It’s not that everybody can’t do it, I think one reason is the terrible advice that is being given with no real logic behind it.
Today, you’ll get a chance to see if you are on your way to becoming a great lifter or if you’re doing more harm than good with each rep you make.
Either way, it’s never too late to change. You can be a great lifter if you want to! I know you can!
The First Thing I teach My Clients
When I first meet someone here at my gym; as we begin the basic training portion, the firs thing I do is ask them if they know how to squat.
The majority of the time the answer is the same. “Yes, I’ve been doing squats for a while”.
I then say: “fantastic! Would you mind demonstrating one for me please”.
It is in that demonstration where the squat’s biggest and most common flaw is exposed.
This weakness is by far the biggest reason I believe the percentage of people who know how to squat is about 1%.
How is this so?
You are very talented. Your potential is limitless and I would bet 1000 bucks that you love training so much that your passion is sky high!
So what wrong?
It’s not you, it’s your coach.
We are all taught by books, courses, coaches and nowadays, videos on the internet. And of these individuals, very few know the squat mechanics.
Sadly, some of the internet’s most popular fitness and performance websites have videos on how to squat.
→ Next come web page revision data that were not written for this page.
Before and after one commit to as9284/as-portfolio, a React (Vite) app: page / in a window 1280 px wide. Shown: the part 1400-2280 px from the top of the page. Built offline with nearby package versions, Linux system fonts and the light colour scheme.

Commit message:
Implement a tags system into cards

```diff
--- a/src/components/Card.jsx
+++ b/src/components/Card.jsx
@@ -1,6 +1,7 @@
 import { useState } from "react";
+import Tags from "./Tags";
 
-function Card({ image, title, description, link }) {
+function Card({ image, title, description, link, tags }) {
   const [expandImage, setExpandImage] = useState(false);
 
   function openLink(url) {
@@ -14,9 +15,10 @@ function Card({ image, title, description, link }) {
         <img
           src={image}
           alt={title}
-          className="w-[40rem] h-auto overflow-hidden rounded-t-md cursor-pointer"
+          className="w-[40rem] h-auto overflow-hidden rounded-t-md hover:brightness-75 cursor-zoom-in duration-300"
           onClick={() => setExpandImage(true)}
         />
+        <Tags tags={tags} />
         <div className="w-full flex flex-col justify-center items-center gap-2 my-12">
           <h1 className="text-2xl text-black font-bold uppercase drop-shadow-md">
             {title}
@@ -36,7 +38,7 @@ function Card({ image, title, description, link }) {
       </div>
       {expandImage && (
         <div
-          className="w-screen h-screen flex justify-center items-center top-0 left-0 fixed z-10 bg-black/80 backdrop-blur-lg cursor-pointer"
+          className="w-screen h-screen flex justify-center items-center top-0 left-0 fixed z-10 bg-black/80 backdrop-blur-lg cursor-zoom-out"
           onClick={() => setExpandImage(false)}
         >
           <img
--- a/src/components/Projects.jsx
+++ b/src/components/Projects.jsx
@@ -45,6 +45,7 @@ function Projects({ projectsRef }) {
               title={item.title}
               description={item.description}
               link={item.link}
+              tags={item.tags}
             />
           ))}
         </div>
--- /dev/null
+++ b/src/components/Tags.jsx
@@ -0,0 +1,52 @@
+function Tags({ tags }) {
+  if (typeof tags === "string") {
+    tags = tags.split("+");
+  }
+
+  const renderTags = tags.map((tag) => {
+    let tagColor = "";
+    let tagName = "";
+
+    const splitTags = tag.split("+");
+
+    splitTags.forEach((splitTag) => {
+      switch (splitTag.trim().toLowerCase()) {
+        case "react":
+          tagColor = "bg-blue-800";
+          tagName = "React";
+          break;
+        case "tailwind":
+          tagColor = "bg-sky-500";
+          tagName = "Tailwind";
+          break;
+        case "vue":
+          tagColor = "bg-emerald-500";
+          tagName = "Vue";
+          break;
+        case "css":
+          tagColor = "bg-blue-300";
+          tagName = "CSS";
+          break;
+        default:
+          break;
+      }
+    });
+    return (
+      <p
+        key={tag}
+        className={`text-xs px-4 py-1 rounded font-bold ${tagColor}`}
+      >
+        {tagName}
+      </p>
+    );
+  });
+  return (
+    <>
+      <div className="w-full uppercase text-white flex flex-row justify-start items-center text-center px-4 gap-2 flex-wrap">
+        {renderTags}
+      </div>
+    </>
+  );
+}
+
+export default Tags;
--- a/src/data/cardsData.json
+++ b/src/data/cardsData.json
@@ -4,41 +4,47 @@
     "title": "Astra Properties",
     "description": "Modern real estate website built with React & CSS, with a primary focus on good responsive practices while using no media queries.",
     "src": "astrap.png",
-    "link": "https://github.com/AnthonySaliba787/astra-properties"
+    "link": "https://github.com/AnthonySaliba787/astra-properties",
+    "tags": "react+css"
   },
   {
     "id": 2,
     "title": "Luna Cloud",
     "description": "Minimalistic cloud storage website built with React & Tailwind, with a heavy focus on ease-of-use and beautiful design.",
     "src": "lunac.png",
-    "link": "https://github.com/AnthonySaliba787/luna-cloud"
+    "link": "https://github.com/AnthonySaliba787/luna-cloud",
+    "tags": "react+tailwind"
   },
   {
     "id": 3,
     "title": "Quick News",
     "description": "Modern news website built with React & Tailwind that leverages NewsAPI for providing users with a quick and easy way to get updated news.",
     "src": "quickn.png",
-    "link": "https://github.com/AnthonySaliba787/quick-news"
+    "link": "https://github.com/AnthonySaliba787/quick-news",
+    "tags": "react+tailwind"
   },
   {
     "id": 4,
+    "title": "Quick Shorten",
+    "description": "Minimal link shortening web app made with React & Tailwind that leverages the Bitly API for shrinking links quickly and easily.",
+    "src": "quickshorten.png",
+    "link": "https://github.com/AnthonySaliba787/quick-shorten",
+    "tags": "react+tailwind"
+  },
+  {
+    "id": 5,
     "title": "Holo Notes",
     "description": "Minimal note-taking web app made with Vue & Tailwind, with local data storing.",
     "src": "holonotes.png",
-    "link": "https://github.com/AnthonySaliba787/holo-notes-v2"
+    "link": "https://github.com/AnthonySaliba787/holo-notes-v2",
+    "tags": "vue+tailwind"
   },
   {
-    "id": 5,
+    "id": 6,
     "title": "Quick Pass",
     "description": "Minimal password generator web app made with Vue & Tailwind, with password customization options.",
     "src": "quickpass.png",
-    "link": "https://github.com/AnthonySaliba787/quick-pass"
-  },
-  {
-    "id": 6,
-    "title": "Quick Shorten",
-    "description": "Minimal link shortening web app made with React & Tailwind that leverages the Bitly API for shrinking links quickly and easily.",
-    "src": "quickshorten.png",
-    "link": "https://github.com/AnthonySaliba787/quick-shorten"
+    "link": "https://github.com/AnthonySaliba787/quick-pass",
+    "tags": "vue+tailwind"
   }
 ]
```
And for the majority (almost all), the same flaw I see when I first meet a client is in almost each and every one of those videos.
This flaw, if removed, is what makes the squat the squat!
It’s what separates the best from the rest, it’s what keeps your knees and back safe and it’s what gets you the body you want, the power you want and the core you want.
And if you’re not doing it, you’re going to learn it right now and begin to rock ‘n’ roll on the iron!
The Squat’s Most Common Flaw
The best way to coach a squat is to look from the back (posterior and the side (lateral view).
And it is from the side where you’ll spot the big flaw.
When standing upright, the bar is on your traps and it is over top of the heels. As someone begins to squat the barbell should travel in a straight line until you decide to stop and rise up again.
It doesn’t matter which type of squat you do, the bar should always travel in a straight line up and down.
Any movement of the bar forward causes a weight transfer and that weight transfer shifts much of the load to your quads and your back (depending how you rise up).
So What’s the Big Deal About The Bar Moving Forward?
Moving the bar forward transfers weight forward and one of two things happens.
1) You keep fairly straight and your bar movement comes from the knees, resulting in the quads absorbing most of the load. That means the knees too are taking some heavy shots.
If this is done, the glutes and hamstrings are not doing much and you can expect little change in shape, strength or tone back there.
This type of squatter is known as a “quaddie”.
2) You folded at the torso which resulted in the bar moving forward and to rise back up, you use your back.
There is also a combination of the two, however it is often a weak core (the core is everything from your knees to your shoulders) that is often a culprit.
There are other variables that we we’ll touch on some other time.
How Do I Fix This?
To fix this is easy if you’re open to it. However, just like when you train an athlete to move a new way, expect performance to dip a bit before it soars way up into the bright shine of the sun.
Here’ the video to help you along